Case Western settles sex harassment suit; Sing to study for bar

It was a GOOD week for:

Settling sensationalist sex cases, after Case Western Reserve University announced it had settled a lawsuit with a professor who alleged retaliation for reporting alleged sexual harassment of students and staff by former dean Lawrence Mitchell. Raymond Ku, a former associate dean, alleged that Mitchell potentially had sexually harassed law school faculty and staff. Mitchell resigned from the university in March.

The details of the resolution are confidential, per the statement. However, Ku is now director of the law school’s newly created Center for Cyberspace Law & Policy. The center had previously been an office, created in 2008, as a joint entity of other law school centers.

 

Unique ways to study for the bar exam, with the release of Study Songs, an app that helps students memorize bar exam material by turning the content into songs.

Study Songs offers 70 original songs that cover a variety of topics from the Multi-State Bar Exam, from contracts to torts. The songs were all written by lawyers who have graduated from Ivy League schools, and co-produced with a singer from “Glee.” Each song comes with an interactive readout of the lyrics, which include definitions that the student can click for more information as they’re studying.

According to the company, the idea is based on the philosophy that we easily recall information that’s set to music, such as song lyrics and grade-school lessons. The creators applied a similar principle when creating the app, which is marketed as both a contrast and a supplement to conventional study methods.

 

It was a BAD week for:

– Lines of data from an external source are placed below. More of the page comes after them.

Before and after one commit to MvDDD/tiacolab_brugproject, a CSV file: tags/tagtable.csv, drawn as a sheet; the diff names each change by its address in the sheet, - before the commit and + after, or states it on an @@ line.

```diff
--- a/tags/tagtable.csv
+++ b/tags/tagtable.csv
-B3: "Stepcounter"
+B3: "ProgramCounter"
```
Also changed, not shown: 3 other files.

Legal education, after President Barack Obama tried to steer students away from a career in law. The president hosted a video chat interview from the White House in which Tumblr users posted questions for him to answer. On the topic of future prospects for humanities majors, Obama admitted that a changing economy made the opportunities bleak.

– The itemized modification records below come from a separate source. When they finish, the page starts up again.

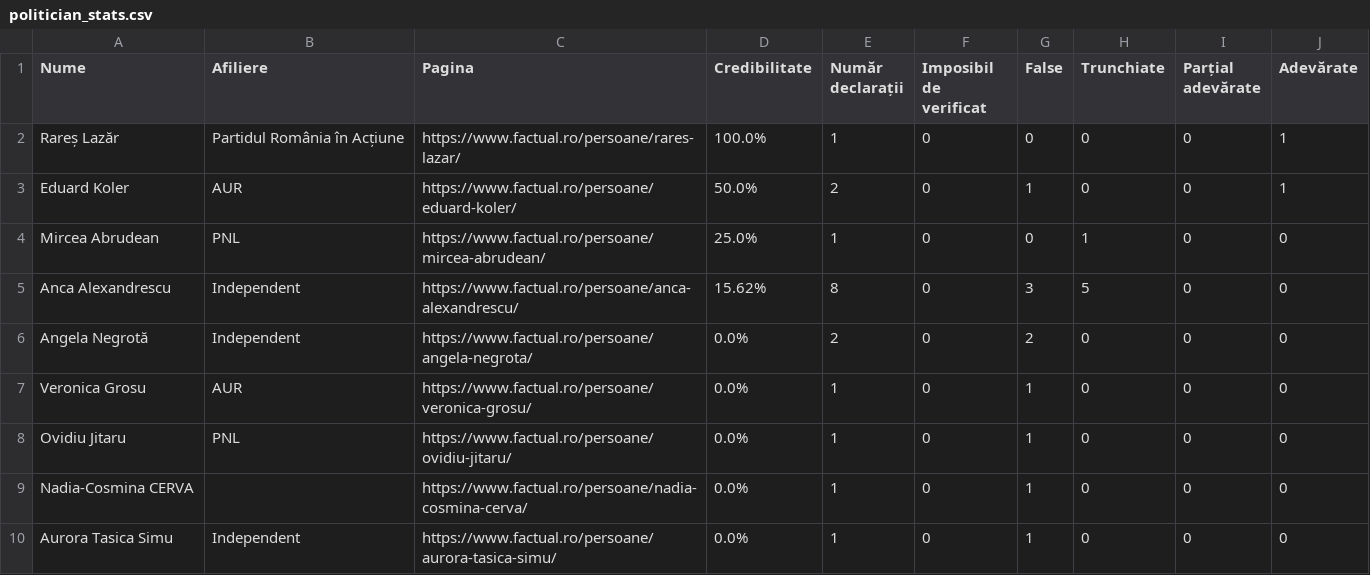
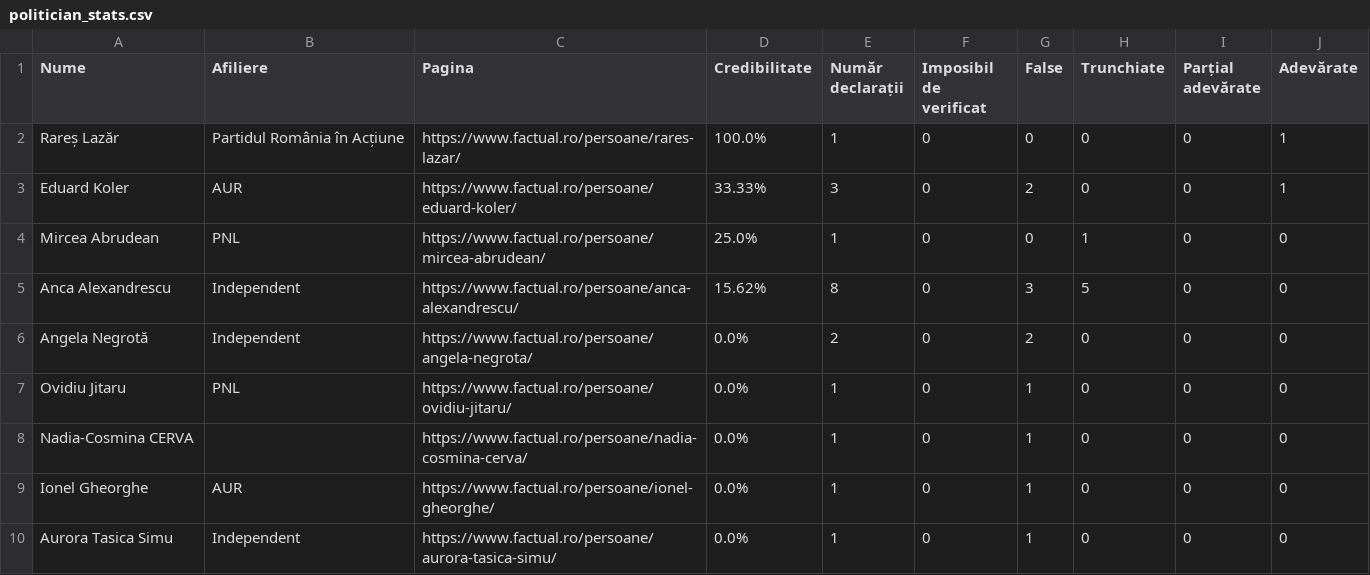
Before and after one commit to FlorinBalint/factual_checker, a CSV file: dashboard/politician_stats.csv, drawn as a sheet.

Commit message:
Auto-update politician stats data - 2025-12-30 20:04
      10 politicians analyzed

```diff
--- a/dashboard/politician_stats.csv
+++ b/dashboard/politician_stats.csv
@@ -2,3 +2,3 @@ Nume,Afiliere,Pagina,Credibilitate,Număr declarații,Imposibil de verificat,Fal
 Rareș Lazăr,Partidul România în Acțiune,https://www.factual.ro/persoane/rares-lazar/,100.0%,1,0,0,0,0,1
-Eduard Koler,AUR,https://www.factual.ro/persoane/eduard-koler/,50.0%,2,0,1,0,0,1
+Eduard Koler,AUR,https://www.factual.ro/persoane/eduard-koler/,33.33%,3,0,2,0,0,1
 Mircea Abrudean,PNL,https://www.factual.ro/persoane/mircea-abrudean/,25.0%,1,0,0,1,0,0
@@ -6,5 +6,5 @@ Anca Alexandrescu,Independent,https://www.factual.ro/persoane/anca-alexandrescu/
 Angela Negrotă,Independent,https://www.factual.ro/persoane/angela-negrota/,0.0%,2,0,2,0,0,0
-Veronica Grosu,AUR,https://www.factual.ro/persoane/veronica-grosu/,0.0%,1,0,1,0,0,0
 Ovidiu Jitaru,PNL,https://www.factual.ro/persoane/ovidiu-jitaru/,0.0%,1,0,1,0,0,0
 Nadia-Cosmina CERVA,,https://www.factual.ro/persoane/nadia-cosmina-cerva/,0.0%,1,0,1,0,0,0
+Ionel Gheorghe,AUR,https://www.factual.ro/persoane/ionel-gheorghe/,0.0%,1,0,1,0,0,0
 Aurora Tasica Simu,Independent,https://www.factual.ro/persoane/aurora-tasica-simu/,0.0%,1,0,1,0,0,0
```
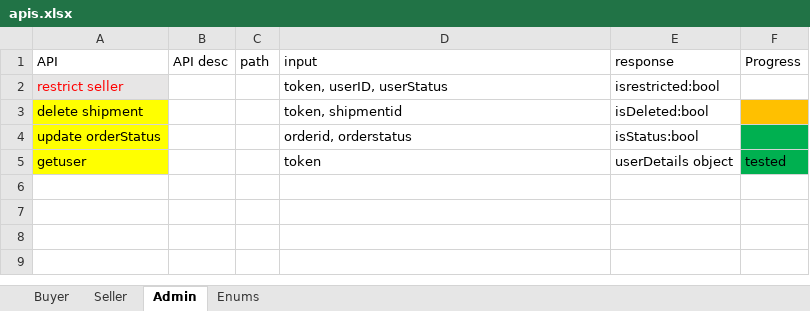
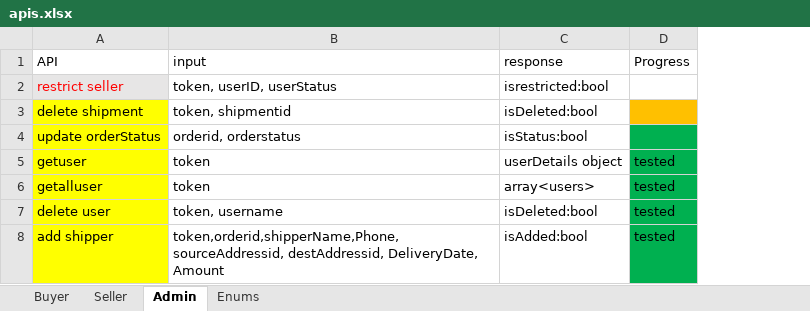
Before and after one commit to usman3656/Thrift_Store, an Excel workbook: apis.xlsx, sheet Admin, drawn as a sheet; values as stored, in another font and other column widths than the file's, no borders; removed rows and columns are numbered as before the commit, all else as after; the diff names each change by its address in the sheet, - before the commit and + after, or states it on an @@ line.

Commit message:
update user altered and get profile made

```diff
--- a/apis.xlsx (sheet Admin)
+++ b/apis.xlsx (sheet Admin)
-column B (API desc), empty
-column C (path), empty
+row 6: getalluser | token | array<users> | tested
+row 7: delete user | token, username | isDeleted:bool | tested
+row 8: add shipper | token,orderid,shipperName,Phone, sourceAddressid, destAddressid, DeliveryDate, Amount | isAdded:bool | tested
```
Also changed, not shown: sheet Seller, sheet Buyer, 3 other files.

"We have enough lawyers, although it's a fine profession," Obama said. "I can say that because I'm a lawyer."

Obama instead encouraged students to study STEM fields to better prepare them for higher-paying jobs after graduation. The president went on to acknowledge that students will most likely do best in a field that they’re passionate about, but added that there will be times when they have to take a job just to pay the bills.